The heroes of my childhood were naturalist explorers. The books relating the expeditions of Gerald Durrell to capture various obscure creatures for zoos were like candy to me. But best of all, and most important of all, for the seven year old me, was anything to do with Charles Darwin's voyage of the Beagle, and what he discovered. The descriptions of the how and why of the adaptations of finch beaks on the Galapagos islands were my Rosetta stone. There is a reason that things look the way they do - the reason is that they become the way they are in response to the challenges of environment, governed by paces, possibilities, and limitations inherent in their intrinsic nature.

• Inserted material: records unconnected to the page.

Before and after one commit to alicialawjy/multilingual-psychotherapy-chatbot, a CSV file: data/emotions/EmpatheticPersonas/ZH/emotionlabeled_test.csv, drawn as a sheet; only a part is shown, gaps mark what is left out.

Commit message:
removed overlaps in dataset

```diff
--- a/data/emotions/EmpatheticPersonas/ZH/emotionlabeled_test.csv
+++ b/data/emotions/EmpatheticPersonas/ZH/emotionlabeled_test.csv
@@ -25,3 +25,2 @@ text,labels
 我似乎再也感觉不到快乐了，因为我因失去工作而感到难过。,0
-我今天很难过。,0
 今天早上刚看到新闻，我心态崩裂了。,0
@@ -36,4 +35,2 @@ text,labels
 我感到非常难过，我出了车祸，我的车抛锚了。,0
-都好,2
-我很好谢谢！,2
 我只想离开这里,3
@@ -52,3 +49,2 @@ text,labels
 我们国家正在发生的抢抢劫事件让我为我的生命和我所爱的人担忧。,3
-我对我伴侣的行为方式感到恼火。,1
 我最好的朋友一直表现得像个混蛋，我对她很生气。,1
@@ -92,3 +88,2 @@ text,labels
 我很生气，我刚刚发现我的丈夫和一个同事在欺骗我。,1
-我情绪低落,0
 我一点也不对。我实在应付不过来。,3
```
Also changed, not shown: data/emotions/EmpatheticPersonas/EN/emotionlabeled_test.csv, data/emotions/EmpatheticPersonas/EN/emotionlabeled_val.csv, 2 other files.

Structure that can be mapped, with the possibility of freedom to adapt to it, even thrive in it - that was a deal I was willing to consider. I think of my art as a commitment to taxonomy. I do not, however, trust anyone else to discern what needs mapping - who knows what part of the unknown is mine to explore. So I make my own maps.
Gradually the mapping revealed certain constants. Most of them are indeed environmental, and at the same time, very personal. Example: I live in a world of flowers. I recognize that my life, and the lives of most living things, depend on the existence of flowers. I happen to adore them, so I draw them, paint them, plant them, study them, and position them as motifs in the maps of my soul. And I recognize them as reoccurring subjects in my art.
There is, for instance, The Rose. In my garden, it's an old rose - related to those exchanged by the lovers, poets and painters of long ago, those exchanges flashing like stars in a slow-growing constellation linking the present with the past. Who could see a rose, having read Blake, without remembering "the invisible worm that flies in the night"? Every time I paint a rose, whether because it appeared in a moment of beauty for no reason at all, or was handed to me by a lover, a new star is noted on the Omnichronic map. You can find it by following the line called "roses" or by following the line called "spiral formations" - or even something like "things that blood splotches on a shirt can be mistaken for", or, of course, "stereotypical love gifts". I like to move from image to image on threads of meaningfulness ~ I know I AM related to spiders, because I recognize the usefulness of webwork. (See, or rather, hear, "Hanging by a Thread" in The Road.) Perhaps all this is interesting only to me.
But before we move away, in this little drawing exhibition, from the seen to the unseen, here are some of the maps I've drawn to help me find my way through the universe - or is it a multi-verse? - of my Omnichronic. Every time I make a new piece of art, or contemplate something that might be the subject of a new piece, I ask myself - where does this fit in the pre-existing scheme of things, and in what ways does it open a new pathway?
A diagram of power configurations on the stage for The Road.
Diagram of fire motif relations in The Secret Commwealth, branching outward from a song.
Diagram of the Fire quarter of The Approach of the Mystery.
Wheel of the seasonal and poetic motif relations in The Secret Commonwealth.
Map of motif relations in the 36 Ballads of the Barefoot Mind.
Diagram of the elemental motifs in The Approach of the Mystery.
Card labyrinth used by dancers in The Approach of the Mystery.
Diagram of cross referenced entrances and exits in The Secret Commonwealth.
Map and score for "Copper House" ~ made for Jody to use while working on the recording of "Torch". (The red verticals are the sounds of a foghorn that pace the music.)
The master map of The Omnichronic does exist, showing an axis moving up from the abyss of sleep into consciously created structures - but it's on a big piece of cloth, too large and pale to see much of in a photograph.